This Week in Genea-Blogging
Remembering the past
We all remember certain historical events in our lives, especially those that evoked a strong emotional response. When we actually have a personal connection or were involved somehow in the event, our emotional connection is even stronger. Susan Petersen has written a moving post about her memories of and connection to the Challenger space shuttle disaster at Long Lost Relatives.net in “Space Shuttle Challenger - My Personal Disaster.”
Book or blog?
T. K. at Before My Time gives us a treat in “Don’t ya just hate when that happens?” - a consideration of how a genealogy blog and genealogy book may supplement one another but do not take the place of the other, and an illustration of how her blog is being used to supplement a book - she includes scans and transcriptions of a family letter that did not make it into her recent book.
Must get this...
Just what I need for handling the images I use on my blog! In “Blog Tools: ImageWell,” Denise Olson at Moultrie Creek Gazette describes this tool that bloggers with Macs can use for handling the images in our blogs.
Hmmm, this gets more and more interesting...
At The Family Curator, Denise Levenick reports on her progress in keeping her genealogy resolutions using the buddy system with Amy Coffin of We Tree in “January Update on 2011 Genealogy Resolutions with Blogging Buddy, Amy Coffin.” And do I see a competition developing between them and Sheri Fenley (The Educated Genealogist) and Cheryl Palmer (Heritage Happens)?
Vertical files, what vertical files?
Cynthia Shenette at Heritage Zen reminds us to check the vertical files at libraries in “Does Your Public Library Have a Vertical File? - Tuesday’s Tip.” I would add that a number of genealogy and local history societies also keep vertical files.
Roots in the Census
Taneya of Taneya’s Genealogy Blog has done some interesting research on the people featured in the book and miniseries Roots - see what she has found in “The Husband Knows.”
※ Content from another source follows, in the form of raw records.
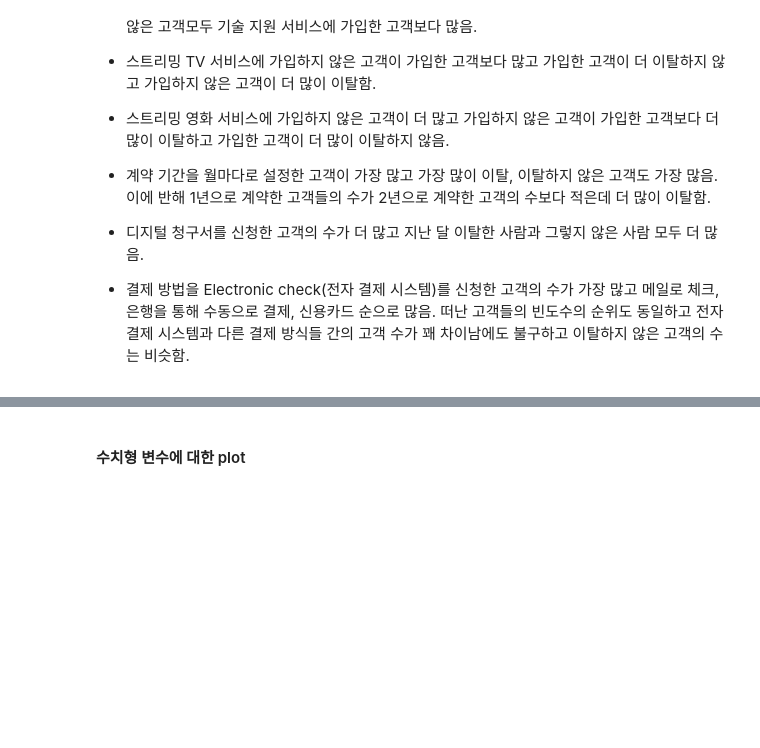
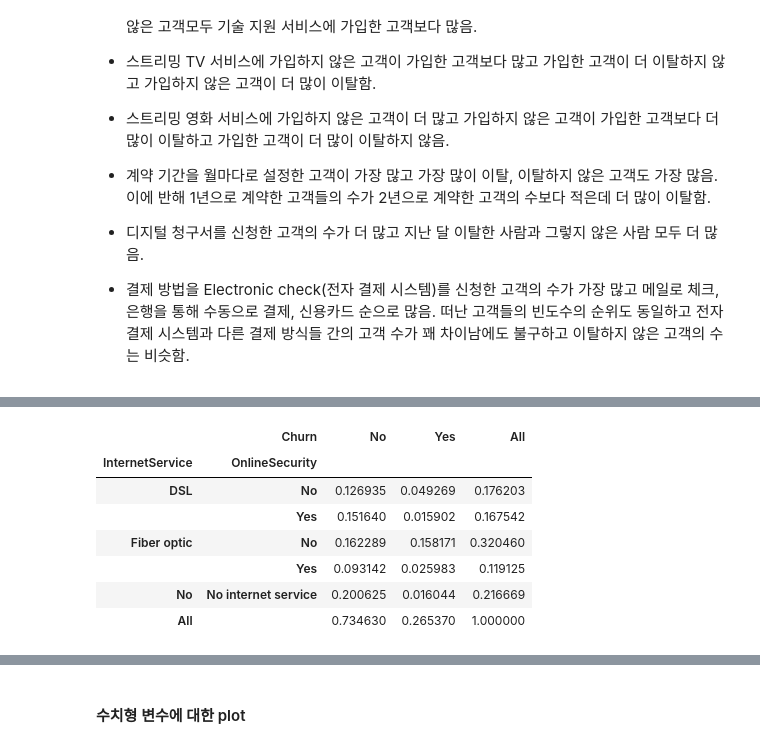
Before and after one commit to parkseonga/Kaggle_EDA, a Jupyter notebook: Practical training/Telco Customer.ipynb, the cells around one changed output, grey strips where cells are left out. Saved outputs shown, nothing was run; the diff lists cells and outputs as text; code cells hidden in the pictures; blank space fills up the shorter version.

```diff
--- a/Practical training/Telco Customer.ipynb
+++ b/Practical training/Telco Customer.ipynb
@@ -280,0 +383,11 @@ plt.show()
+# %%
+pd.crosstab([df.InternetService,df.OnlineSecurity],df.Churn,margins=True,normalize=True).style.background_gradient(cmap='summer_r')
+# %% [output]
+|  | Churn | No | Yes | All |
+| InternetService | OnlineSecurity |  |  |  |
+| DSL | No | 0.126935 | 0.049269 | 0.176203 |
+|  | Yes | 0.151640 | 0.015902 | 0.167542 |
+| Fiber optic | No | 0.162289 | 0.158171 | 0.320460 |
+|  | Yes | 0.093142 | 0.025983 | 0.119125 |
+| No | No internet service | 0.200625 | 0.016044 | 0.216669 |
+| All |  | 0.734630 | 0.265370 | 1.000000 |
```
Also changed, not shown: parts of 26 cells of this notebook.
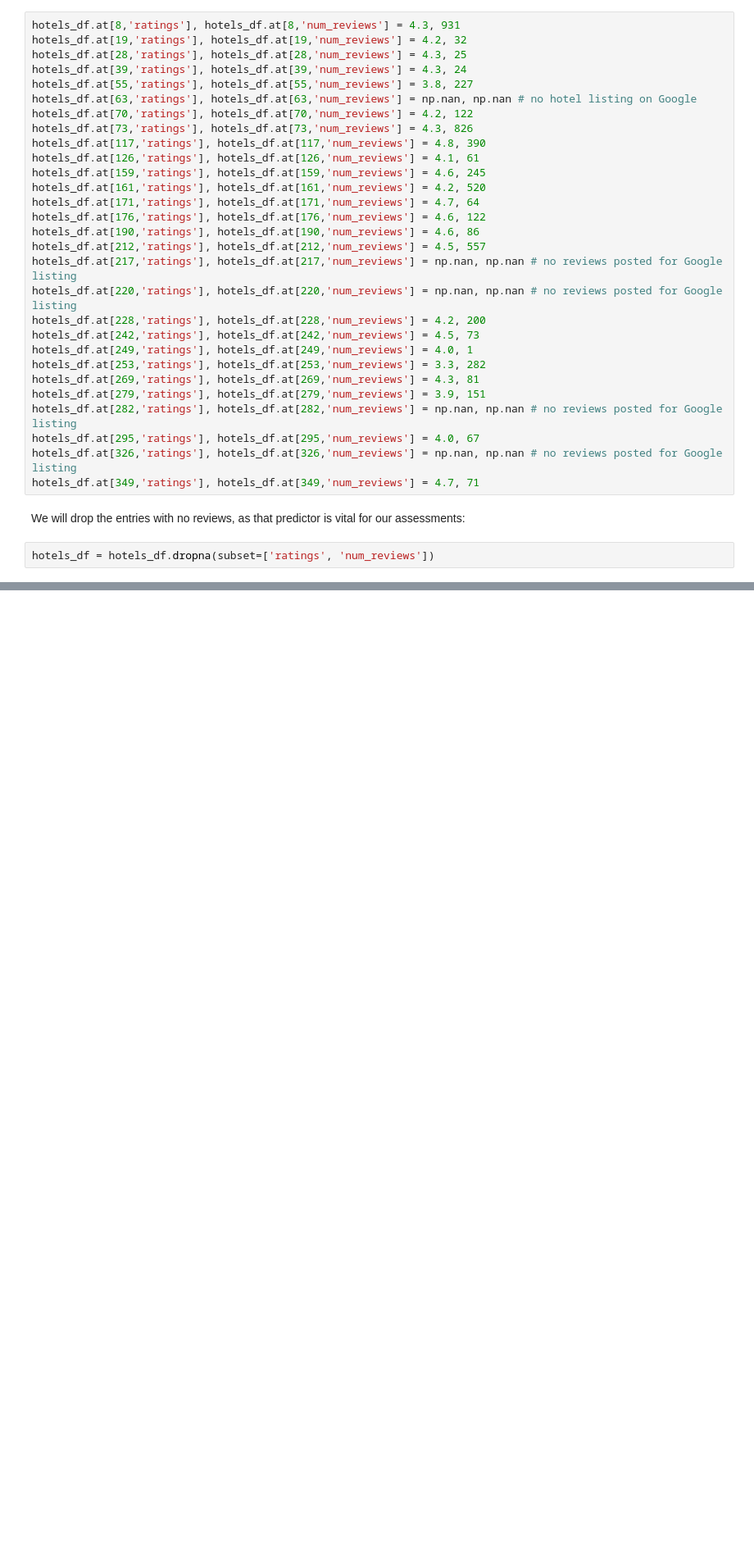
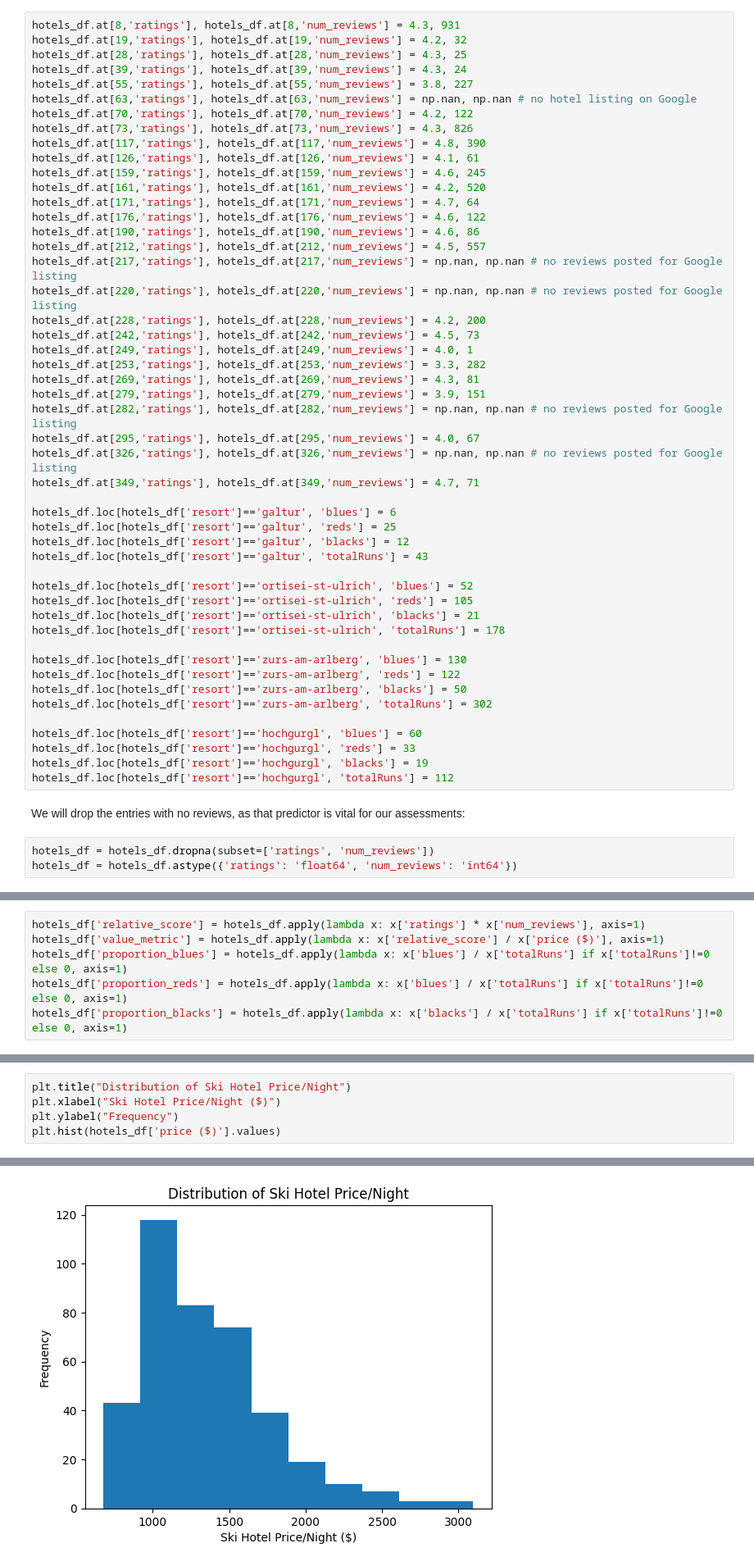
Before and after one commit to benkagan/benkagan.github.io, a Jupyter notebook: final_project.ipynb, the cells around one changed output, grey strips where cells are left out. Shown at 82% size. Saved outputs shown, nothing was run; the diff lists cells and outputs as text; blank space fills up the shorter version.

```diff
--- a/final_project.ipynb
+++ b/final_project.ipynb
@@ -177,7 +193,28 @@ hotels_df.at[282,'ratings'], hotels_df.at[282,'num_reviews'] = np.nan, np.nan #
 hotels_df.at[295,'ratings'], hotels_df.at[295,'num_reviews'] = 4.0, 67
 hotels_df.at[326,'ratings'], hotels_df.at[326,'num_reviews'] = np.nan, np.nan # no reviews posted for Google listing
 hotels_df.at[349,'ratings'], hotels_df.at[349,'num_reviews'] = 4.7, 71
+
+hotels_df.loc[hotels_df['resort']=='galtur', 'blues'] = 6
+hotels_df.loc[hotels_df['resort']=='galtur', 'reds'] = 25
+hotels_df.loc[hotels_df['resort']=='galtur', 'blacks'] = 12
+hotels_df.loc[hotels_df['resort']=='galtur', 'totalRuns'] = 43
+
+hotels_df.loc[hotels_df['resort']=='ortisei-st-ulrich', 'blues'] = 52
+hotels_df.loc[hotels_df['resort']=='ortisei-st-ulrich', 'reds'] = 105
+hotels_df.loc[hotels_df['resort']=='ortisei-st-ulrich', 'blacks'] = 21
+hotels_df.loc[hotels_df['resort']=='ortisei-st-ulrich', 'totalRuns'] = 178
+
+hotels_df.loc[hotels_df['resort']=='zurs-am-arlberg', 'blues'] = 130
+hotels_df.loc[hotels_df['resort']=='zurs-am-arlberg', 'reds'] = 122
+hotels_df.loc[hotels_df['resort']=='zurs-am-arlberg', 'blacks'] = 50
+hotels_df.loc[hotels_df['resort']=='zurs-am-arlberg', 'totalRuns'] = 302
+
+hotels_df.loc[hotels_df['resort']=='hochgurgl', 'blues'] = 60
+hotels_df.loc[hotels_df['resort']=='hochgurgl', 'reds'] = 33
+hotels_df.loc[hotels_df['resort']=='hochgurgl', 'blacks'] = 19
+hotels_df.loc[hotels_df['resort']=='hochgurgl', 'totalRuns'] = 112
 # %% [markdown]
 We will drop the entries with no reviews, as that predictor is vital for our assessments:
 # %%
 hotels_df = hotels_df.dropna(subset=['ratings', 'num_reviews'])
+hotels_df = hotels_df.astype({'ratings': 'float64', 'num_reviews': 'int64'})
@@ -184,3 +223,9 @@ hotels_df = hotels_df.dropna(subset=['ratings', 'num_reviews'])
+# %%
+hotels_df['relative_score'] = hotels_df.apply(lambda x: x['ratings'] * x['num_reviews'], axis=1)
+hotels_df['value_metric'] = hotels_df.apply(lambda x: x['relative_score'] / x['price ($)'], axis=1)
+hotels_df['proportion_blues'] = hotels_df.apply(lambda x: x['blues'] / x['totalRuns'] if x['totalRuns']!=0 else 0, axis=1)
+hotels_df['proportion_reds'] = hotels_df.apply(lambda x: x['blues'] / x['totalRuns'] if x['totalRuns']!=0 else 0, axis=1)
+hotels_df['proportion_blacks'] = hotels_df.apply(lambda x: x['blacks'] / x['totalRuns'] if x['totalRuns']!=0 else 0, axis=1)
 # %% [markdown]
 One column of note that contains missing data is the `distance_from_lift_(m)` column. Despite its importance on the value of a ski hotel, we have decided to not heavily consider this metric in our assessments since over half of the entries are missing this value.
 
@@ -193,0 +258,6 @@ Now that we have fully acquired the data on European Ski Hotels, we will preform
+# %%
+plt.title("Distribution of Ski Hotel Price/Night")
+plt.xlabel("Ski Hotel Price/Night ($)")
+plt.ylabel("Frequency")
+plt.hist(hotels_df['price ($)'].values)
+# %% [output]
@@ -193,0 +268 @@ Now that we have fully acquired the data on European Ski Hotels, we will preform
+[figure, added]
```
Also changed, not shown: parts of 31 cells of this notebook, 3 other files.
If you’re not part of the solution ...
Last week I highlighted a post by a person who had reexamined some of her research and admitted that it might contain a mistake; this week a blogger admits she might have been a bit hasty in her criticisms of the local genealogy society and that she decided to get involved in helping the society to change where necessary: Lisa Swanson Ellam of The Faces of My Family says “I Stand Corrected.”
Which backup is the best bet?
If you are trying to decide among various services for offsite backup of your genealogy files, check out “Mozy drops unlimited backups new pricing introduced” at SpittalStreet.com to see a comparison of some of the main backup services.
More on Lulu
At Olive Tree Genealogy Blog, Lorine McGinnis Shulze describes her experience in creating a book of family photos using Lulu.com - how she produced the book and her assessment of the results - in "Publishing a Photo Book on Lulu."
“Pic” of the week:
Check at the bottom of Carol’s Reflections from the Fence. Then read about how it was done in "THE Trip, How to Make a 420 Foot Circle of Montanas."
For more suggested blog reading ...
Check out “Best of the Genea-Blogs” at Randy Seaver’s Genea-Musings and “Follow Friday: Around the Blogosphere” at Susan Petersen’s Long Lost Relatives.net.
Happy First Blogoversary to Jenn at Roots and Stones!
Happy First Blogoversary to The Scottish Genealogist!
Happy First Blogoversary to Anglers Rest!
Happy Second Blogoversary to Amanda at A Tale of Two Ancestors!
This week I started following these blogs:
World War II London Blitz Diary
A Worthington Weblog
Beldin Family Alliances: From Then Til Now
Climbing the Genealogy Tree
Families of Old Hawaii
Finding the Feitner Family
My Journey Back
My Savage Family
Saint Cross Upheaval
Tipton Tales and Trails
My Research Week
All the girls were farm laborers, working out
This week I was working with a 1930 census showing a family consisting of a widowed mother, no occupation, and two teenaged girls, occupation - Farm laborers, working out. I have seen families where some of the teenaged girls were listed as farm laborers, but it for some reason it seemed strange to see this in a family consisting of just the widowed mother and her daughters.
Ancestry on iPad!
There is now an Ancestry app for iPad! Yeah! (Not that I have an iPad, yet, but still, I’m looking ahead.)
Comments and contacts
In response to Amy Coffin’s “Comments” Post at We Tree, I have changed commenting (removed word verification) and added more direct instructions on contacting me. So far, so good with the comments.
Our genealogy society meeting was canceled due to bad weather last week and I had to pull out of the DAR Library tour next week due to work obligations. Waaah....